(Records drawn from a dataset)

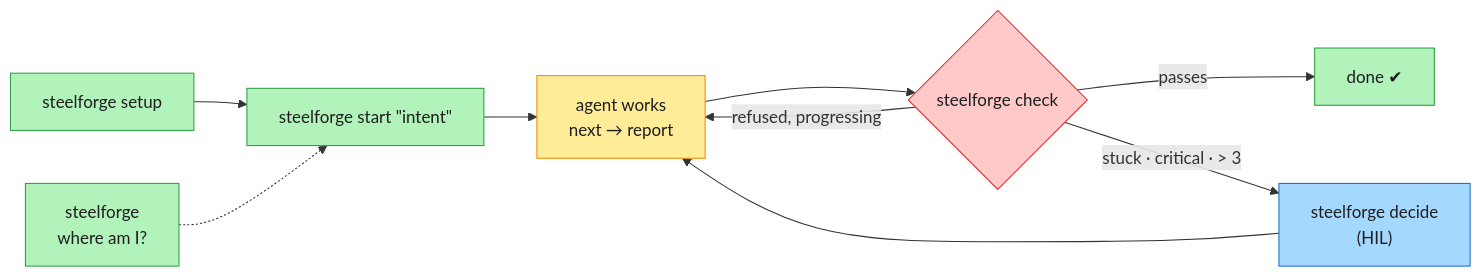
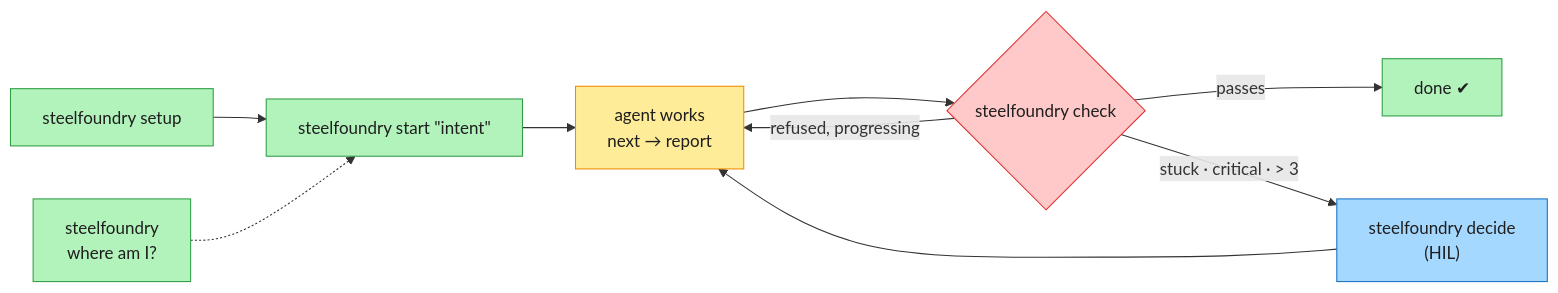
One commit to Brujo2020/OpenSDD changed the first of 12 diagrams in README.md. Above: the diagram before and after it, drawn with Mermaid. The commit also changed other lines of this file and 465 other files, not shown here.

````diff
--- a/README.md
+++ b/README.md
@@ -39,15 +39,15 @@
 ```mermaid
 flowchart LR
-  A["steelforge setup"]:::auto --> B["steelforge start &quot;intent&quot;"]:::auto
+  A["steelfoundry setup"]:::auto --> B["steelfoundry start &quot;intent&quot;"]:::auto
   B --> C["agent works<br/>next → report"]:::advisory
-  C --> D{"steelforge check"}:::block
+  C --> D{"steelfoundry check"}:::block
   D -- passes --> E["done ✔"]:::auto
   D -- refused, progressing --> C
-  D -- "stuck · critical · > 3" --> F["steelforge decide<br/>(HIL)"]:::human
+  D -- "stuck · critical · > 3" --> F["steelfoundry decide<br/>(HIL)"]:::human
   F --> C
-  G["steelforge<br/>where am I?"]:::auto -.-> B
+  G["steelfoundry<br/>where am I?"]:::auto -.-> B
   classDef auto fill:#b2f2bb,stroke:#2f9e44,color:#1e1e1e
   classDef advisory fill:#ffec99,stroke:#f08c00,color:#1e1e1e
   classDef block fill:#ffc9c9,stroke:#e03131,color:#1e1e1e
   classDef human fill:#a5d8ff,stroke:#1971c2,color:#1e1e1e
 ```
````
--
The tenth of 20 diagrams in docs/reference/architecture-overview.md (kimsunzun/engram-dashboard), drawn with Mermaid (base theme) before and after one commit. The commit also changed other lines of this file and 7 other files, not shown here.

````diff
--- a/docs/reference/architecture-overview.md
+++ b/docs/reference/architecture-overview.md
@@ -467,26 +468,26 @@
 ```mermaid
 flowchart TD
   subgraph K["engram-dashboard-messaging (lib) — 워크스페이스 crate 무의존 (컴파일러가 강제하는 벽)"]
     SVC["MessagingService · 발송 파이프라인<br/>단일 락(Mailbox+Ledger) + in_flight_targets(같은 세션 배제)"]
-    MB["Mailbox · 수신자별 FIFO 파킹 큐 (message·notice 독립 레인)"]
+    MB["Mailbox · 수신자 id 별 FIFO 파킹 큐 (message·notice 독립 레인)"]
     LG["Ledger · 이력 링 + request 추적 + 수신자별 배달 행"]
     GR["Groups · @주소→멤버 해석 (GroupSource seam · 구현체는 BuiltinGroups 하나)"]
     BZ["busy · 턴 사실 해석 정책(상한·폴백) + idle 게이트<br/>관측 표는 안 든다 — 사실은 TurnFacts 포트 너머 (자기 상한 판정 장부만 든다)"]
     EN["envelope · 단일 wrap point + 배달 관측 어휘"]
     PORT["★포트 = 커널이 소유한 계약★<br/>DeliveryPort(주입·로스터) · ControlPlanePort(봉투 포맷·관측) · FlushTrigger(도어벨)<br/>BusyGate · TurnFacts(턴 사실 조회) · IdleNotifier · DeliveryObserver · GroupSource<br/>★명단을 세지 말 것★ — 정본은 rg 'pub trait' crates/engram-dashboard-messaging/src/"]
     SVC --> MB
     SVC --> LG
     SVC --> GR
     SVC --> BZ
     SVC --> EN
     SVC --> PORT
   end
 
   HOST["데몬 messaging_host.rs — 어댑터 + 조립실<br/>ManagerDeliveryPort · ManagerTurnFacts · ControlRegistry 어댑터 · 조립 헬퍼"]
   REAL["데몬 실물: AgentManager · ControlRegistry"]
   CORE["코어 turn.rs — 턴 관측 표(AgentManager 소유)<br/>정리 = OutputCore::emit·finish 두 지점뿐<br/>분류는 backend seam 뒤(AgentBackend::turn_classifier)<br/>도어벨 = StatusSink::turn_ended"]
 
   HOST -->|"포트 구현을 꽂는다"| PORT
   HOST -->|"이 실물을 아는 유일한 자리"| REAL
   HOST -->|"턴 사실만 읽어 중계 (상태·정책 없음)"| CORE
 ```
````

■ **Description of the task**:
Wherever a line of the records above contains the string "stroke", copy that line out.

■ **Finished task**:
   classDef auto fill:#b2f2bb,stroke:#2f9e44,color:#1e1e1e
   classDef advisory fill:#ffec99,stroke:#f08c00,color:#1e1e1e
   classDef block fill:#ffc9c9,stroke:#e03131,color:#1e1e1e
   classDef human fill:#a5d8ff,stroke:#1971c2,color:#1e1e1e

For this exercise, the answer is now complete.